Can Startupland bridge the smartphone generation gap?

The fastest growth in developed countries' smartphone penetration will be amongst the over-55s this year, says Deloitte. But to cash in, we'll need new apps.
Written by Stilgherrian , Contributor

January is prediction season, when every consulting and analyst firm on the planet emerges from its silly season stupor, fires up PowerPoint, and creates an endless series of graphs that run relentlessly up and to the right — larded liberally, of course, with plenty of those magic words "million", "billion", and, these days, "trillion".

One of the more reputable presentations — let's face it, more than a few of these annual chartfests are little more than graphically slick statements of the bleeding obvious with bonus hand waving — is Deloitte's Technology, Media & Telecommunications (TNT) Predictions.

It has footnotes.

It doesn't try to look too far ahead, either — and as a result, Deloitte claims that 80 percent of its 2013 predictions were spot on.

Its 2014 TMT Predictions report was launched on Thursday, filled with plenty of big-growth gadget goss.

Global sales of smartphones, tablets, PCs, TV sets, and games consoles — what Deloitte lumps together as "the converged living room" — will surpass $0.75 trillion in 2014, for example, although the rate of growth is starting to slow. Smartphones and tablets are where the action is: During 2013, their combined factory revenues exceeded everything else in the consumer electronics market put together.

Mobile instant messaging (MIM) will end up delivering 50 billion messages a day, twice the volume of messages as SMS, at 21 billion. But SMS will still deliver revenue to the telcos, some $100 billion of it, which is 50 times the revenue from MIM.

But in amongst the predictions for wearable technology and phablets and even "eVisits" to your doctor, there's one prediction that represents a huge market opportunity — if only the mobile app developers and entrepreneurs of Startupland can get their heads around it.

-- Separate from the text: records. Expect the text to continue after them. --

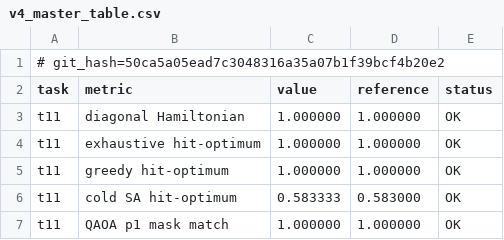
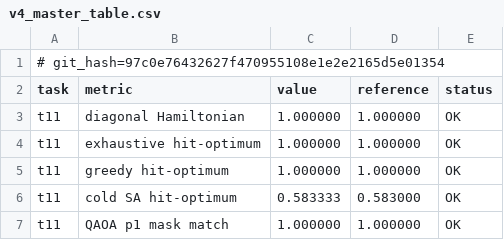
Before and after one commit to armandld/BA_Proj, a CSV file: results/v4_master_table.csv, drawn as a sheet; only a part is shown.

```diff
--- a/results/v4_master_table.csv
+++ b/results/v4_master_table.csv
@@ -1,2 +1,2 @@
-# git_hash=50ca5a05ead7c3048316a35a07b1f39bcf4b20e2
+# git_hash=97c0e76432627f470955108e1e2e2165d5e01354
 task,metric,value,reference,status
```
Also changed, not shown: 4 other files.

It's also worth remembering that 55 isn't actually that old. In most developed countries, you're still good for another 20 to 30 years. That's longer than most of the children who run Startupland have been alive.

There's a smartphone generation gap, says Deloitte.

During 2014, the biggest growth demographic in smartphone penetration, at least in developed countries, will be the over-55s. By the end of the year, smartphone ownership should rise to between 45 and 50 percent. That's still significantly lower than the 70 percent penetration rate for 18- to 54-year-olds, but it represents a 25 percent increase from 2013. The gap is expected to narrow steadily, pretty much vanishing by 2020.

"But a few things need to be sorted out before that gap's going to be closed," Mason Davies, a partner within the Deloitte Digital Consulting practice, told journalists in Sydney on Thursday. "As penetration goes up, the use of data and the monetisation of that group potentially isn't changing."

There are significant differences in the way the over-55s are using their new smartphones.

Actually, a lot of the time they're not new. Many older users get their first smartphones as a hand-me-up, including Davies' mother. "All of her technology has been supplied by myself or my sister. As we have moved from iPhone 4 to 5, we've passed our technology on to her as her phone's dying, and her old PC's dying, and now she's Apple wall to wall — with all second-generation products."

When smartphones are bought new, that's often because it's hard to find anything else. Tried buying a feature phone lately?

In a survey of smartphone users in developed countries conducted in mid-2013, Deloitte found that amongst those aged 55 to 64, only 35 percent had used social networking in the previous seven days, and only 32 percent has used instant messaging. For those aged 65 and over, the figures were even smaller: Only 25 percent used IM, and only 28 percent used social networks.

The over-55s are actually huge users of social networks — on their desktop computer. Their adoption rate for mobile apps is low. Some 22 percent of the 55- to 64-year-olds had never downloaded an app at all, ever, and 28 percent of the over-65s had never done so. In 2014, Deloitte expects that a quarter of over-55 smartphone owners won't download a single app.

Why? "It can be a lack of experience with dealing with downloading apps," Davies said. With more than 2 million apps in the various app stores, it's hard to search and hard to know what might be useful. Plus, there's a nervousness about data usage and the risk of bill shock.

"As you're coming into smartphone use for the first time, actually, that's quite a difference from what you're used to, Davies said. "With a feature phone, you know what a phone call costs, you know what a text message costs, and when you're not using it, it doesn't cost you any money." And all the features came with the phone to start with.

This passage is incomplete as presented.